Nor does it mean we’re always right. Our method of analysis shows our readers what we are basing our inferences on. This empowers them to contest our interpretations, and present alternative facts, concepts or inferences. The goal is to generate a more productive discussion that at certain moments can even influence the course of events.

During the first five years of the blog’s existence, Hugo Pérez Hernáiz was my main collaborator, along with Becca Hanson and Tim Gill. Since 2017 Geoff Ramsey has been writing for the blog and in the past two years has progressively taken the lead of WOLA’s Venezuela program. Actually, saying 2017 is a little misleading since for several years before that, he worked behind the scenes with WOLA’s Communications team, providing important content, drafting Venezuela statements and coordinating media outreach.

Two years ago I started the Venezuela Weekly (VW). Given the number of international foundations, NGOs, policy makers and activists that were starting to get involved, we saw the need for a digestible, weekly summary that could help busy minds keep tabs on Venezuela. Over the past year Dimitris Pantoulas has contributed his keen analysis and ensured a more consistent, timely publication.

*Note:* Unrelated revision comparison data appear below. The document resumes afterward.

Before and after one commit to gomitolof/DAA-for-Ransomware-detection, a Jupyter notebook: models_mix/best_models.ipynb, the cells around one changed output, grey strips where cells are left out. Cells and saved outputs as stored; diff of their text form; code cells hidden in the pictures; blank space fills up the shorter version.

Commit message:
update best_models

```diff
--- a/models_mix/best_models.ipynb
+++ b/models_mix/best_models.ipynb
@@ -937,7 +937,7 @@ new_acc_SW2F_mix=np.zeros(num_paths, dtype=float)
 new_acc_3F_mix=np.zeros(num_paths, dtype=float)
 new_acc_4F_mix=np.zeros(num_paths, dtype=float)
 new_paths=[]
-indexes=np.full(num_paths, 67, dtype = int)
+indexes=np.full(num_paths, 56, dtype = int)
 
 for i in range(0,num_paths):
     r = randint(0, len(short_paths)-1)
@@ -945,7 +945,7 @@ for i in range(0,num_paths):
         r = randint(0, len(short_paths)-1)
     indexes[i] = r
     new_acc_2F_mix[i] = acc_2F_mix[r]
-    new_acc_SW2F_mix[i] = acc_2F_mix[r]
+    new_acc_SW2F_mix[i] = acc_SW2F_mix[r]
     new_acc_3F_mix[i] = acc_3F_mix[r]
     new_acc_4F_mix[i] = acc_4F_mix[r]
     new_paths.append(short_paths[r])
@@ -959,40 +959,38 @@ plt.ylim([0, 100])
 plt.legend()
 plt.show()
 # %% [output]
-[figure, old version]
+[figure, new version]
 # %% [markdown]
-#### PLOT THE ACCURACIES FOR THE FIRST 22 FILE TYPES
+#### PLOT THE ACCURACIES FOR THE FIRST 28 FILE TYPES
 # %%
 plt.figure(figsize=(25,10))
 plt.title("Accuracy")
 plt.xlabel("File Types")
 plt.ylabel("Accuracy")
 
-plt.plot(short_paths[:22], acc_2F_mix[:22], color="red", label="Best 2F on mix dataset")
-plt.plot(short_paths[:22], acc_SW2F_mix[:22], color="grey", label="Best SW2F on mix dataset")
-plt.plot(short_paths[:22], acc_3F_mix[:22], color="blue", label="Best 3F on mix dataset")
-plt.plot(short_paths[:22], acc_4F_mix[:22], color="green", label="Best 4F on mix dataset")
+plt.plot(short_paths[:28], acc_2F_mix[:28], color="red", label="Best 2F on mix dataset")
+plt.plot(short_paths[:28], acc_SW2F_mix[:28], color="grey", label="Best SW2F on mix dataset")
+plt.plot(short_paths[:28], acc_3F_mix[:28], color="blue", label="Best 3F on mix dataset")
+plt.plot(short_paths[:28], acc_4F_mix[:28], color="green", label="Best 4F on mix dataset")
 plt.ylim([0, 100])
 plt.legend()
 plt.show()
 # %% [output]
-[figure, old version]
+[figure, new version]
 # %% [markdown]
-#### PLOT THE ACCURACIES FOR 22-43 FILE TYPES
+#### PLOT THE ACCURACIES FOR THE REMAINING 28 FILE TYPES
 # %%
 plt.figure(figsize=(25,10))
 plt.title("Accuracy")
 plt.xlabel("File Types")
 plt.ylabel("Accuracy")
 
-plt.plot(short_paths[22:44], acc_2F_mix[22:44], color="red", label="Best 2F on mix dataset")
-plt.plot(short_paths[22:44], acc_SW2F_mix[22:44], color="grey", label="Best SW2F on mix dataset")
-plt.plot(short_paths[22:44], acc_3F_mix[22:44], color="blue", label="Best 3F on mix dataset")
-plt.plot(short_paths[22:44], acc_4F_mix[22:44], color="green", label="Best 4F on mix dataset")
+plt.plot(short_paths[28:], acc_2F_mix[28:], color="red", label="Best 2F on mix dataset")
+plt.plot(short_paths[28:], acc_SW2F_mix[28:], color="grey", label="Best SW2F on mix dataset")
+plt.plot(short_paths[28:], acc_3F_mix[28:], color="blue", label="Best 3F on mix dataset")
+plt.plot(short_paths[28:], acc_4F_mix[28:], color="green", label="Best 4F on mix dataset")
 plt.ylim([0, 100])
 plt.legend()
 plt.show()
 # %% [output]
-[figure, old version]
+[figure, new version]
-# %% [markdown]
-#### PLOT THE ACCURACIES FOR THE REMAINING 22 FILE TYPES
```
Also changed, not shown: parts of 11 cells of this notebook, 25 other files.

Over the past two years, under Geoff Ramsey’s leadership and with the energy of Kristen Martínez-Gugerli and wisdom of John Walsh, WOLA’s Venezuela program has reached new heights. The blog relaunch will consolidate that momentum.

Suffice it to say, that while I will be stepping aside from daily analysis, media work and advocacy, I won’t be taking a sabbatical from Venezuela. I need some time to take a step back, gather my thoughts, concentrate, and think through the processes of the past several years. I have an enormous queue of literature to read, containing arguments, concepts and data that I know are important, but which I have not had the time to engage. There’s a chance I will try to crowd-review some of the book chapters on the blog, as I finish them. I’m still thinking through the possibilities.

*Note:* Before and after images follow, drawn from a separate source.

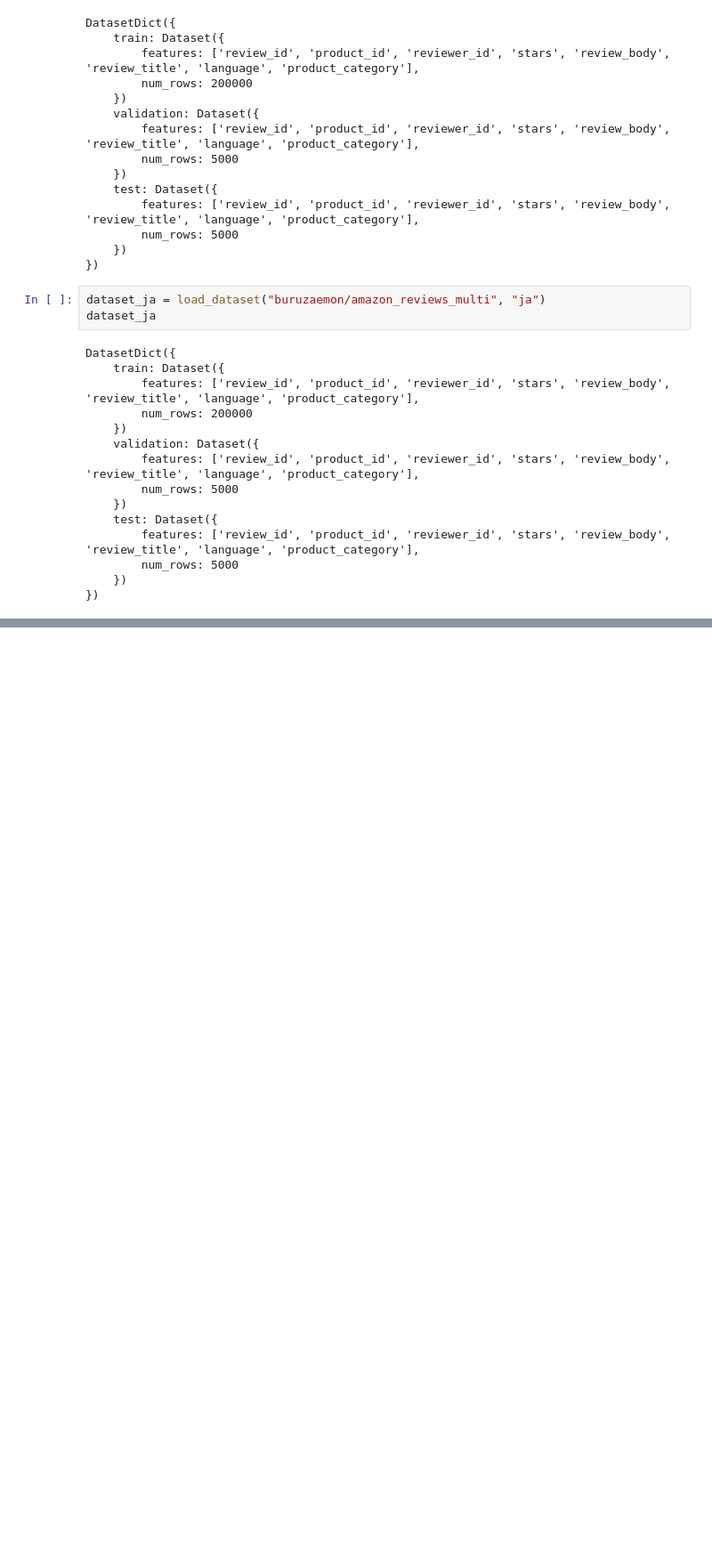
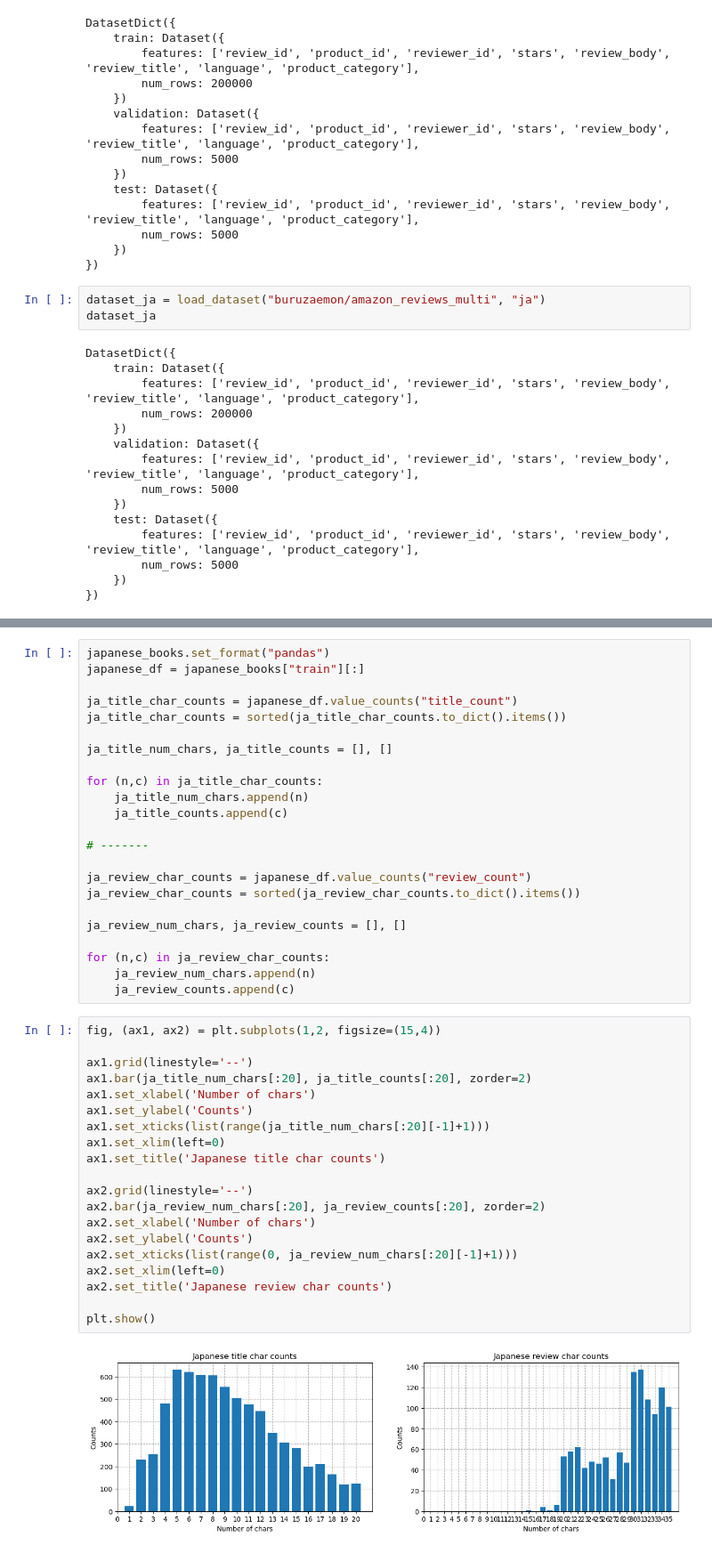
Before and after one commit to buruzaemon/hf-nlp-course, a Jupyter notebook: HF_NLP_Ch7_4_summarization.ipynb, the cells around one changed output, grey strips where cells are left out. Shown: that part at 89% size. Cells and saved outputs as stored; diff of their text form; blank space fills up the shorter version.

```diff
--- a/HF_NLP_Ch7_4_summarization.ipynb
+++ b/HF_NLP_Ch7_4_summarization.ipynb
@@ -66,0 +260,45 @@ DatasetDict({
+# %%
+japanese_books.set_format("pandas")
+japanese_df = japanese_books["train"][:]
+
+ja_title_char_counts = japanese_df.value_counts("title_count")
+ja_title_char_counts = sorted(ja_title_char_counts.to_dict().items())
+
+ja_title_num_chars, ja_title_counts = [], []
+
+for (n,c) in ja_title_char_counts:
+    ja_title_num_chars.append(n)
+    ja_title_counts.append(c)
+
+# -------
+
+ja_review_char_counts = japanese_df.value_counts("review_count")
+ja_review_char_counts = sorted(ja_review_char_counts.to_dict().items())
+
+ja_review_num_chars, ja_review_counts = [], []
+
+for (n,c) in ja_review_char_counts:
+    ja_review_num_chars.append(n)
+    ja_review_counts.append(c)
+# %%
+fig, (ax1, ax2) = plt.subplots(1,2, figsize=(15,4))
+
+ax1.grid(linestyle='--')
+ax1.bar(ja_title_num_chars[:20], ja_title_counts[:20], zorder=2)
+ax1.set_xlabel('Number of chars')
+ax1.set_ylabel('Counts')
+ax1.set_xticks(list(range(ja_title_num_chars[:20][-1]+1)))
+ax1.set_xlim(left=0)
+ax1.set_title('Japanese title char counts')
+
+ax2.grid(linestyle='--')
+ax2.bar(ja_review_num_chars[:20], ja_review_counts[:20], zorder=2)
+ax2.set_xlabel('Number of chars')
+ax2.set_ylabel('Counts')
+ax2.set_xticks(list(range(0, ja_review_num_chars[:20][-1]+1)))
+ax2.set_xlim(left=0)
+ax2.set_title('Japanese review char counts')
+
+plt.show()
+# %% [output]
+[figure, added]
```
Also changed, not shown: parts of 27 cells of this notebook, 2 other files.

At the risk of leaving out some important allies, I’d like to thank all of those whose have supported this effort; without you it would have been impossible. Over the years journalists have become not only interlocutors but friends, including Christine Armario, Nick Casey, Andy Cawthorne, Frank Jack Daniels, Hannah Dreier, Daniel García Marco, Josh Goodman, Lulu García Navarro, Phil Gunson, Stephen Gibbs, Girish Gupta, Anatoly Kurmanaev, Patty Laya, Gideon Long, Eugenio Martínez, Boris Muñoz, John Otis, Stefano Pozzebon, Luz Mely Reyes, Andy Rosati, Kejal Vyas, Alexandra Ulmer and Alex Vásquez.

Venezuela scholars who have contributed, pushed and prodded in recent years include: Carolina Acosta-Alzúru, Andrés Antillano, Angel Alvarez, Victor Alvarez, Keymer Ávila, Cindy Arnson, Benedicte Bull, Julia Buxton, Armando Chaguaceda, Colette Capriles, Javier Corrales, Mariano de Alba, María Pilar García Guadilla, Gabe Hetland, Maryhen Jiménez, Dorothy Kronick, Luis Lander, Abe Lowenthal, Margarita López Maya, Leiv Marsteintredet, Miguel Martínez Meucci, Michael McCarthy, Jennifer McCoy, Francisco Monaldi, Michael Penfold, John Polga, Francisco Rodriguez, Antulio Rosales, Iñaki Sagarzazu, Andrei Serbin, Keta Stephany, Oliver Stuenkel, Carlos Torrealba, Alejandro Velasco, Leonardo Vivas Peñalver, and Veronica Zubillaga.

At Tulane Ludovico Feoli, Tom Reese, and Eduardo Silva have been unfailing supporters of my unorthodox pursuits. My students including Jenaro Abraham, Lucas Díaz, Ana María López, Dustin Robertson and Tara Yanez never fail to push me in unexpected directions.

Beyond the Venezuela team at WOLA, Geoff Thale, Adam Isaacson, and Gimena Sánchez have been wise in their feedback. Elyssa Pachico always gets the messaging just right. The blog was originally conceived in a discussion with Jo Marie Burt and Coletta Youngers, and created by Kristel Muciño. Behind it all was the enthusiasm and support of Joy Olson.

All of WOLA’s partners in Venezuela, Latin America, the U.S. and Europe have been amazing collaborators. And of course, my extended network of family and friends in Venezuela have helped keep my analyses grounded.

Thanks to you all, and my apologies to anyone I’ve left out. To my detractors I’ll just say, enjoy it while you can, I’ll be back in September 2021.